Let’s be careful to not get caught in the middle,” I added.
My team knew what I was thinking. If one group of elephant continue to move to our left while we are moving up on the other group, the left group could move far enough to catch “our wind”. If that group gets spooked, all the elephant could begin to move in all directions. Even scarier, if we fire a shot, both groups will start running. I grinned and chuckled as I thought to myself. ‘You know, I could be in California grading term papers.’
“Ok, slowly,” I said. “It’s show time.”
“Good cover ’til we get to bushes, then crawl, Bwana,” Makali said.
“Ok, about 25 yards, then crawl rest of the way,” I whispered.
With my best “cavalry” hand signal, Makali and I crouch and step lightly toward the line of bushes. The grass is about knee high and still damp enough for us to walk quietly. As we approach the group of bushes, the smell and the sounds of the elephant are much more defined. The animals are still not visible. After we crawl to the ridge, we should have a visual of this part of the herd.

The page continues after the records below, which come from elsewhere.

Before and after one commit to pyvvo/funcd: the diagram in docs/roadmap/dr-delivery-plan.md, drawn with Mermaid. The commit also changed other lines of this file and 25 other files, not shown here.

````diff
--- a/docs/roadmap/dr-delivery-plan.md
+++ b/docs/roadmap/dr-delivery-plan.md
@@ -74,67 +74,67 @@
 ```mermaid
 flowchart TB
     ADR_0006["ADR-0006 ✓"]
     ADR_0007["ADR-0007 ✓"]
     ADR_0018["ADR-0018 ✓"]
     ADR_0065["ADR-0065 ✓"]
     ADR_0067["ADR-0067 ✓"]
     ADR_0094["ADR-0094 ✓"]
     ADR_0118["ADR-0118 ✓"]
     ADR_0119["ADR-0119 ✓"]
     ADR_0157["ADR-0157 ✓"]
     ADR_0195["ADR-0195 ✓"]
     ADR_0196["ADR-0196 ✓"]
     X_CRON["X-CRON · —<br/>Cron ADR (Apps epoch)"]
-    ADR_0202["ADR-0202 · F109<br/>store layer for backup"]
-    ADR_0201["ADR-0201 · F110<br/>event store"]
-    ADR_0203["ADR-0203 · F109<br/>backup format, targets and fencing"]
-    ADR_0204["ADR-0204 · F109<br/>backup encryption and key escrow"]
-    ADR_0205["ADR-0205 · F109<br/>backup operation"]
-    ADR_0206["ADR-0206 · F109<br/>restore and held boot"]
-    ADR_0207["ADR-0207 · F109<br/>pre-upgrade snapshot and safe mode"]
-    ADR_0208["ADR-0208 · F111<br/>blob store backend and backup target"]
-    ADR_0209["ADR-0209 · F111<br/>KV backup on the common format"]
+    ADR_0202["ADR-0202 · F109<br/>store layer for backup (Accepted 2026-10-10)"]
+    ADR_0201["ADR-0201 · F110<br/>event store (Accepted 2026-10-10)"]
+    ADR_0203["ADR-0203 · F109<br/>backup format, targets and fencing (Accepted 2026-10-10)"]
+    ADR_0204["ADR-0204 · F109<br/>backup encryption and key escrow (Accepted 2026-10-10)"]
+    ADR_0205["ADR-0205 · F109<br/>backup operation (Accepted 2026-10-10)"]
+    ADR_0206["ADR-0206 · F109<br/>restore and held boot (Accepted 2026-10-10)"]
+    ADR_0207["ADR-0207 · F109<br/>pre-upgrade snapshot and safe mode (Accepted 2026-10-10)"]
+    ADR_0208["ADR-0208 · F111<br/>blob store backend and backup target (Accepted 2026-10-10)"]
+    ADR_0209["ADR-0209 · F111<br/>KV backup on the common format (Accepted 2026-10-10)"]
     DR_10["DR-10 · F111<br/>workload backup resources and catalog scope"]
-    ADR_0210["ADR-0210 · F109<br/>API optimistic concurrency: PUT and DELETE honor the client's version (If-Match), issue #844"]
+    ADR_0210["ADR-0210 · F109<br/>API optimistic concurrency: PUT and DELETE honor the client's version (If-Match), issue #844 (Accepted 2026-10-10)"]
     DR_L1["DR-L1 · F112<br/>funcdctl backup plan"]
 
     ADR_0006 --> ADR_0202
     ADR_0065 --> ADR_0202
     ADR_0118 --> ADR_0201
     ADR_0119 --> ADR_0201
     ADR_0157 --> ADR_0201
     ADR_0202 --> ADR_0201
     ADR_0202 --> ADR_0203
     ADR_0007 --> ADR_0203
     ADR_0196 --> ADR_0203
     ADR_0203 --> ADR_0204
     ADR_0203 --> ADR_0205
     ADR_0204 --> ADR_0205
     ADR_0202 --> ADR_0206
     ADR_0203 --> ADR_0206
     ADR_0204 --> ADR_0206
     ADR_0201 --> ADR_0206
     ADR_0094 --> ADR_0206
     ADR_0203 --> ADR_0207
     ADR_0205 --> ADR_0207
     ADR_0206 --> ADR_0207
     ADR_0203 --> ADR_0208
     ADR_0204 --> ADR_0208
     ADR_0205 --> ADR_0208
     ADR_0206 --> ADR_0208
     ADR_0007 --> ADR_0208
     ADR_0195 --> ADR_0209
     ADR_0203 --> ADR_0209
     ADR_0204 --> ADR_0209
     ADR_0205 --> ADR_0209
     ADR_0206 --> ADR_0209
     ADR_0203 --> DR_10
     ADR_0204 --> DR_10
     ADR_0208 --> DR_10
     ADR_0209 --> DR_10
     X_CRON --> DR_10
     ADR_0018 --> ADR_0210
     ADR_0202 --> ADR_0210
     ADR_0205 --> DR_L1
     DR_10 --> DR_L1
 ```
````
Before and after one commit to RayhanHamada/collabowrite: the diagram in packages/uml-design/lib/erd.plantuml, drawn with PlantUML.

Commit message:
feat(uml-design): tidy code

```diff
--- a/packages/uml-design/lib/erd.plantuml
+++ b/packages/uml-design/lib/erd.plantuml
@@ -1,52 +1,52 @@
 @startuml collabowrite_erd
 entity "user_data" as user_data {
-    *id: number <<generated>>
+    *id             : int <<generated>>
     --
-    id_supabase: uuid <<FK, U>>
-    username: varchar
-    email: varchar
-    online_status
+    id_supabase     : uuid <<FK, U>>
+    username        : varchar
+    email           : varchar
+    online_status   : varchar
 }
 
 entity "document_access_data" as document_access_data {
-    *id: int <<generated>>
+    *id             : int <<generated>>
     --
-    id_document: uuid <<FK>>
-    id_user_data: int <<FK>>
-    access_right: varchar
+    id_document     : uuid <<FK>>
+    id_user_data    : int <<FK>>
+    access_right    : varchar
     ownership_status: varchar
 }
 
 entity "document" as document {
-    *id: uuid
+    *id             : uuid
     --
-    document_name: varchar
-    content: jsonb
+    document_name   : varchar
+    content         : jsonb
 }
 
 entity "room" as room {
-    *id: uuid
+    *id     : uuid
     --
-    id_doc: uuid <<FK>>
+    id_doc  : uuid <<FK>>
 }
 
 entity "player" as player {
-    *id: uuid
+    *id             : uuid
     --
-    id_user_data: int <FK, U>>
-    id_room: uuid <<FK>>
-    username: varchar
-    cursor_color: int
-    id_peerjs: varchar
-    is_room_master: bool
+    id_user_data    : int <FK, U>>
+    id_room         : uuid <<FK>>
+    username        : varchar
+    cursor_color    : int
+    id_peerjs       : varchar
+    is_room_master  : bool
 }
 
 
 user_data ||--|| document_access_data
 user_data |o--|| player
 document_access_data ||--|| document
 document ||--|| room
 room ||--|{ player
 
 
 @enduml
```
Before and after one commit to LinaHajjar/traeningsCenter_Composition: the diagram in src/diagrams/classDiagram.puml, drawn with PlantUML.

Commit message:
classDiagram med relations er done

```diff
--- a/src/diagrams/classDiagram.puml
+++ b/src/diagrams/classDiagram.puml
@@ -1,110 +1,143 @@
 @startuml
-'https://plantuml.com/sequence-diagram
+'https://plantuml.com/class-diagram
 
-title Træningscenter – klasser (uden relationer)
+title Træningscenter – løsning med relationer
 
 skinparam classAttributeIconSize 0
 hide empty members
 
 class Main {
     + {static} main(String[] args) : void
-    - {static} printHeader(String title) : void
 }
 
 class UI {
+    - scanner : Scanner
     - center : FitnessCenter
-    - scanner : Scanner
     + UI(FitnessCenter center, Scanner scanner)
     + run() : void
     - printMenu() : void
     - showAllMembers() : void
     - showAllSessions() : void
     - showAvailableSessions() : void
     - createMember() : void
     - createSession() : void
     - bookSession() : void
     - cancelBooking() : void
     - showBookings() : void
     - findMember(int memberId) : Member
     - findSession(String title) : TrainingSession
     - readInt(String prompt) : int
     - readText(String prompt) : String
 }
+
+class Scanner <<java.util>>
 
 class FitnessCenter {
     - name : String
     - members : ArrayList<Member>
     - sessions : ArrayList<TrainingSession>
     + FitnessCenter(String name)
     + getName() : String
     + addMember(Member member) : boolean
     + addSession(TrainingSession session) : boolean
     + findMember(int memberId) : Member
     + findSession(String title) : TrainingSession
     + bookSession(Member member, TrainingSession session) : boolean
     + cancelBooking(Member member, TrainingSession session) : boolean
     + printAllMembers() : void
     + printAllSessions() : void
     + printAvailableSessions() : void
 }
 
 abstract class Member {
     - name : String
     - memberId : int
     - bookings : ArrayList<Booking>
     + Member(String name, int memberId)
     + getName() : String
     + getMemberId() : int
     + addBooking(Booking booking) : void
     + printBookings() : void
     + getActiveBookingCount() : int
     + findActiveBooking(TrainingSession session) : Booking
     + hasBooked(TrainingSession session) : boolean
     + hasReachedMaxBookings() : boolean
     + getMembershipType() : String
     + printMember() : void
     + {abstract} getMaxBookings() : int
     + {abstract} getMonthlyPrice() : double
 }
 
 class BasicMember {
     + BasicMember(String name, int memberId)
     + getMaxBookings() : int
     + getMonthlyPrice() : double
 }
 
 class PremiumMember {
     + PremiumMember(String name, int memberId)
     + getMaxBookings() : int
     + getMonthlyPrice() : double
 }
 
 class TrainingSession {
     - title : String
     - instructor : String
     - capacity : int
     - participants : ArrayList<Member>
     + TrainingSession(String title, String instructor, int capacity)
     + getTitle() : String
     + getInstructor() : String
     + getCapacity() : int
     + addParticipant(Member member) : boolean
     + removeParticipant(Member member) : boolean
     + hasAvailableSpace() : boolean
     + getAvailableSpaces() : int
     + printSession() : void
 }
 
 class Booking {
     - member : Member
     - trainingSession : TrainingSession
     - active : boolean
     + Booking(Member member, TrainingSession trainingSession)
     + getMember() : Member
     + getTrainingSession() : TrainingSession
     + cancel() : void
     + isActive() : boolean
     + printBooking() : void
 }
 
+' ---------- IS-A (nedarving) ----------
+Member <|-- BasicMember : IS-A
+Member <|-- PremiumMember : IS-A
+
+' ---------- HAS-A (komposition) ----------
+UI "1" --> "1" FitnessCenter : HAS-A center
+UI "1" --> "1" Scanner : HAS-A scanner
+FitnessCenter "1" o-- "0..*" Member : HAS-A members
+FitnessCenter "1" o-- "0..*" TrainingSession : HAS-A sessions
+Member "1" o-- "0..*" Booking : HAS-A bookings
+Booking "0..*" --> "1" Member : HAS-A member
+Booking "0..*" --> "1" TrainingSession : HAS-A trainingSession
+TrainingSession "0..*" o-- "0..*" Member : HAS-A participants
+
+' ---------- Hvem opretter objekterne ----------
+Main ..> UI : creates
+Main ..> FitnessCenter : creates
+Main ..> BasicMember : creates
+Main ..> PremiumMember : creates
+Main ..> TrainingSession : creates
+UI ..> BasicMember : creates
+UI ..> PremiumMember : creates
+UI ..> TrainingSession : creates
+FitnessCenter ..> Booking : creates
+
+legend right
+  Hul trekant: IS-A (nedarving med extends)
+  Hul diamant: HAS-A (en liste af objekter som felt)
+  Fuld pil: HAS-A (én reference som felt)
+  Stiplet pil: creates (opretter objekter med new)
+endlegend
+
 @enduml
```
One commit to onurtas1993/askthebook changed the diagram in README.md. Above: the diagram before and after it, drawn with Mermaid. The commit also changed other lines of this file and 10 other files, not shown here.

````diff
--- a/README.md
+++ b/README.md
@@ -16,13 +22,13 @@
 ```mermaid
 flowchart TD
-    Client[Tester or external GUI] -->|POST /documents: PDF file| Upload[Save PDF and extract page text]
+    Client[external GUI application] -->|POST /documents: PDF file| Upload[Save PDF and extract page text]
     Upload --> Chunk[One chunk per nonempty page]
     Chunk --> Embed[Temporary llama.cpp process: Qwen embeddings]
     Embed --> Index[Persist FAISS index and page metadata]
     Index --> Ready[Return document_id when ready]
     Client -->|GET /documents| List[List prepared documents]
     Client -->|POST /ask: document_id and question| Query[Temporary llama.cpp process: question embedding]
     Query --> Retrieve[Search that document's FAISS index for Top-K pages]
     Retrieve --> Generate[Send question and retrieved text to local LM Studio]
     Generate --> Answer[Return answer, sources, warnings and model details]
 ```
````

We don’t know how many elephant are in this group, and more importantly, we don’t know if the bulls are part of this group or the other. Just before we get to the bushes, I give a signal to lower ourselves to a crawl. On hands and knees, we have about 20 more yards to the ridge. This is where our guests will get their new safari outfits ‘broken in’. Crawling through this tall grass, I’m wondering if anyone is thinking about that cobra we almost walked over as we left camp. Looking over my shoulder, I can see that Bret and Dan are doing fine, but definitely having a physical struggle with crawling for much distance. Tom is doing great and seems to be consumed by the adventure.